Recommending places to eat, in and out of Santa Fe.
653 Canyon Road, Santa Fe
Lunch: 11:00 AM - 2:30 pm Dinner: 5:00 - 9:00 pm
Open seven days – No lunch on Sundays
From the moment you open the door to The Compound and walk into the front room, you are treated with respect. Being treated with respect is not what you might call standard operating procedure at most high-end restaurants, either in or out of Santa Fe. In fact, you are more likely to be shown respect by the staff at an inexpensive restaurant than by the staff at a restaurant where lunch or dinner cost as much as they do at The Compound. What’s exceptional about The Compound is the way the staff seems to know you, even when they don’t. My guess is that this show of respect comes from the top.

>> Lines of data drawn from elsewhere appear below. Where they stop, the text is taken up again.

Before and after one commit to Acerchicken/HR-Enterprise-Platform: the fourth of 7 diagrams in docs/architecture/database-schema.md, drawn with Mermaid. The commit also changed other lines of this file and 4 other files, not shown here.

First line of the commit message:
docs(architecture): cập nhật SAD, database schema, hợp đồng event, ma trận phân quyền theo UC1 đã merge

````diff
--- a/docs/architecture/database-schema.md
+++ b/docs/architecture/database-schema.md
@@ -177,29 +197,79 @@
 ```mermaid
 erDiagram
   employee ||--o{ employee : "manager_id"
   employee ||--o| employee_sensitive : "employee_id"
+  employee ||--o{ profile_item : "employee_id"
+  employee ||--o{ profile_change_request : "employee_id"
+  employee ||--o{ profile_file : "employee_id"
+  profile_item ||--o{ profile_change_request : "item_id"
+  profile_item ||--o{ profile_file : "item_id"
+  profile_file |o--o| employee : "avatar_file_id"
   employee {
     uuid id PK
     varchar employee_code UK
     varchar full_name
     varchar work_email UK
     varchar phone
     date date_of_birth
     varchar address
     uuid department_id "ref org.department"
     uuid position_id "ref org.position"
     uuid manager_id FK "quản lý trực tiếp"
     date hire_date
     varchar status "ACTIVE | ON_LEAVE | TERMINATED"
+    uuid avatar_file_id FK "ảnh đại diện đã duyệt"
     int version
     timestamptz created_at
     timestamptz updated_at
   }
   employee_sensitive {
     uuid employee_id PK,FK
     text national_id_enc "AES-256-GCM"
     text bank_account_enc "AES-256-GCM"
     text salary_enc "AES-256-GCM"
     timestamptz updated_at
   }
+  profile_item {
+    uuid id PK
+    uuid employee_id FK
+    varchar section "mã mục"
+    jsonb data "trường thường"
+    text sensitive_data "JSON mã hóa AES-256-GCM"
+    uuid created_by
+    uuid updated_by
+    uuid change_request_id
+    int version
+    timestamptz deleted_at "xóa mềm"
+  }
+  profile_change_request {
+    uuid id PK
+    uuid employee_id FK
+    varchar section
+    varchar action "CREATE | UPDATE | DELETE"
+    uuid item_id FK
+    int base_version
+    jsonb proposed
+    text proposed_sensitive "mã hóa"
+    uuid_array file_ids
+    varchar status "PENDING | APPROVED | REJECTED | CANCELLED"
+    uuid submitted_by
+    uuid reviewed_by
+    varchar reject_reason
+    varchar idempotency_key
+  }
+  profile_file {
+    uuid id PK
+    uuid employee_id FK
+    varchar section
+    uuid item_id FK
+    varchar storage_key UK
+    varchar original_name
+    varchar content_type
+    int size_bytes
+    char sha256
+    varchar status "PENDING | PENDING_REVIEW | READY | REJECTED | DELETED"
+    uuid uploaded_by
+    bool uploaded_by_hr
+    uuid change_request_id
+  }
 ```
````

Mark Kiffin, The Compound’s chef and owner, has been in Santa Fe since 1989. During his twenty-five years here, Mark has earned the respect of everyone in the restaurant business. Mark earned that respect through his cooking, to be sure, but he also earned it through the way he values his employees. Great restaurant food is a marvel. It’s hard to find, but it’s out there, especially if you know where to look. Respect, on the other hand—the kind that flows both ways—is more difficult to find, even if you think you know where to look.
These are the dishes you do not want to miss.
Tuna Tartare (with walnut toast, preserved lemon, and black caviar); $17. If you’re feeling decadent, ignore the rest of the menu, order a glass of Moet & Chandon Brut ($25), and tell your waiter to keep bringing you orders of the Tuna Tartare until you raise your hand and say, “Enough.”
Sweet Breads and Foie Gras (with cepes, cayenne, and Spanish sherry); $22. I order the foie gras every time I go. It’s a window into the professional goodness of chef Kiffin’s cooking.
Chicken Schnitzel (with capers, lemon, and saut.ed spinach); $17. The Compound’s signature entree. Make sure to have a glass of Sauternes with it.
Organic Scottish Salmon (with chanterelle and squash blossom risotto, beurre blanc, and fried kale); $34.
Hudson Valley Duck Breast (with choy sum, green beans, fennel, garlic, fermented black bean duck sauce, and grilled plum chutney); $35.
Yes, lunch or dinner at The Compound costs money. The thing is, when I’m sitting in the back patio, enjoying my Chicken Schnitzel with a glass of Sauternes, the combination of the food and the service makes the cost seem incidental. That’s why Mark Kiffin and his staff have my respect.